▶ Required work: A single figure is the whole answer: the number of lines in the entries that contain "dropdown".

(Screenshot and code edit data)
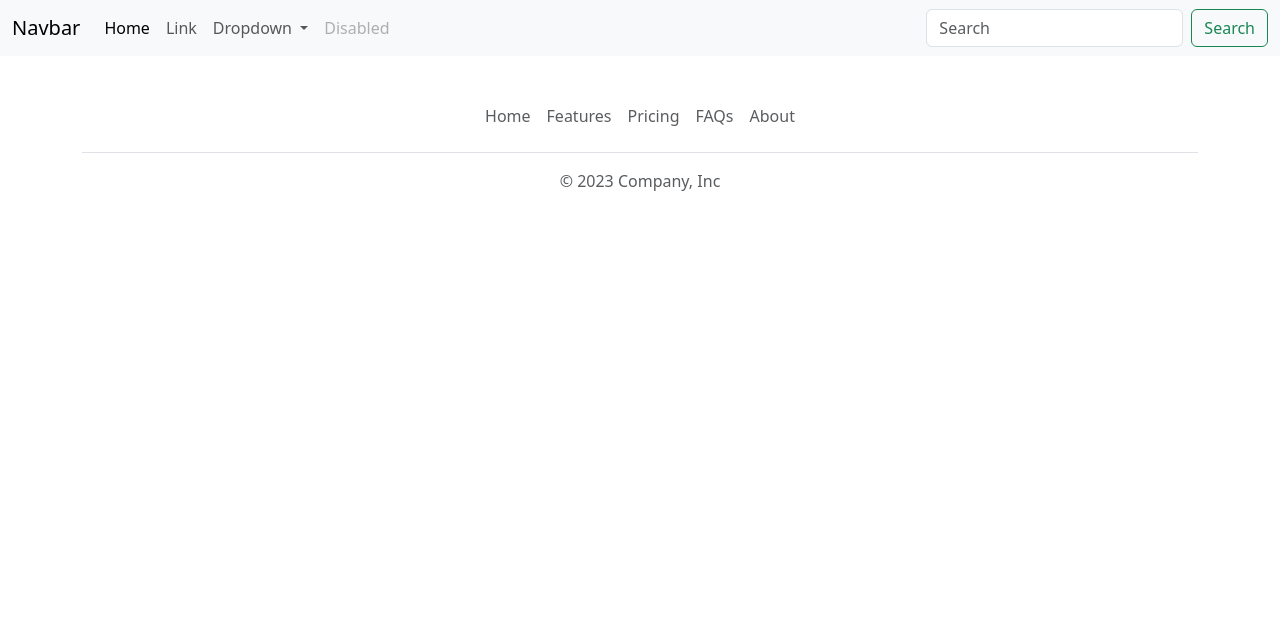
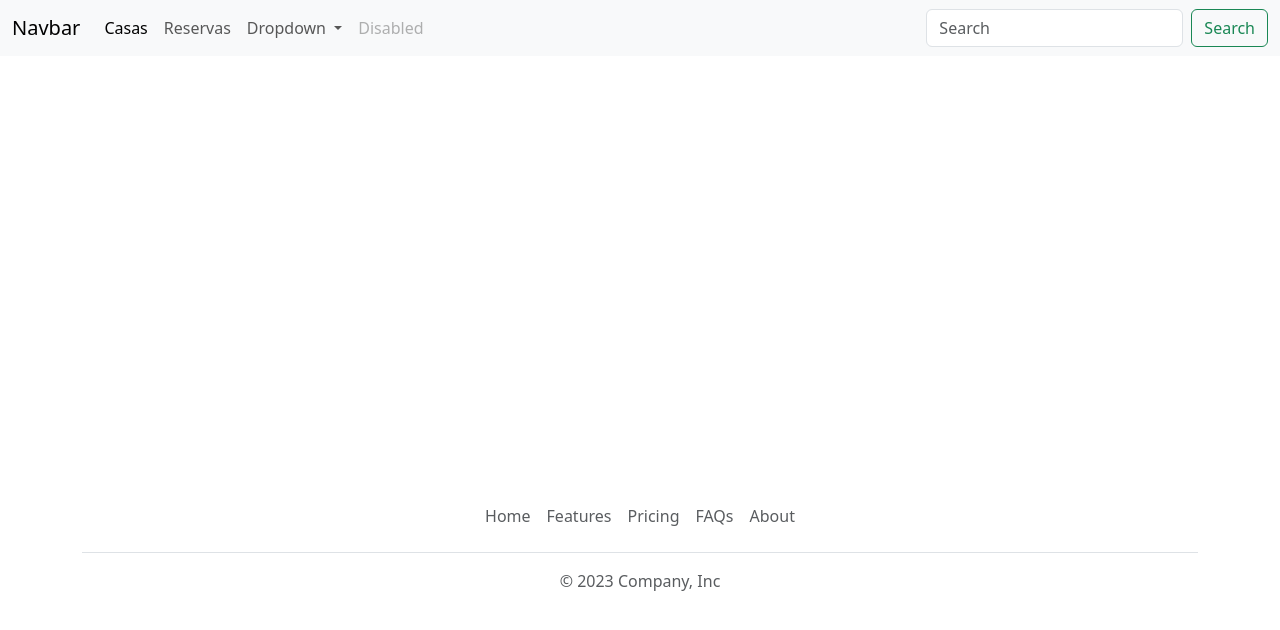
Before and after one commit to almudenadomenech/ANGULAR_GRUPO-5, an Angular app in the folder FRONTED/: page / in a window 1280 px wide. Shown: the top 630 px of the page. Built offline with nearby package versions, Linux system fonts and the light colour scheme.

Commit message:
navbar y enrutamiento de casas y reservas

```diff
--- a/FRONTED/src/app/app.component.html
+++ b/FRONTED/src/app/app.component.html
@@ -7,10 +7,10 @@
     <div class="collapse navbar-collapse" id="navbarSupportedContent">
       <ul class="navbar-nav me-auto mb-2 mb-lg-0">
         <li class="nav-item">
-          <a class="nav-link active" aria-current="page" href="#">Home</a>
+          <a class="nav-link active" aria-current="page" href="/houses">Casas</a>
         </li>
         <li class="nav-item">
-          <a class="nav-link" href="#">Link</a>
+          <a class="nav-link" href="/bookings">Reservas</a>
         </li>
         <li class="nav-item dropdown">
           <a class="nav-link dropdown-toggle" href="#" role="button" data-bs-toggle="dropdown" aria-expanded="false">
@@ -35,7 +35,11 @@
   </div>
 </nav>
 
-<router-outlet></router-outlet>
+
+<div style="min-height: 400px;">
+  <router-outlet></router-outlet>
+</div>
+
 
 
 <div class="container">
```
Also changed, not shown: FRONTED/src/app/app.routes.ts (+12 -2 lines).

▶ Your solution: 2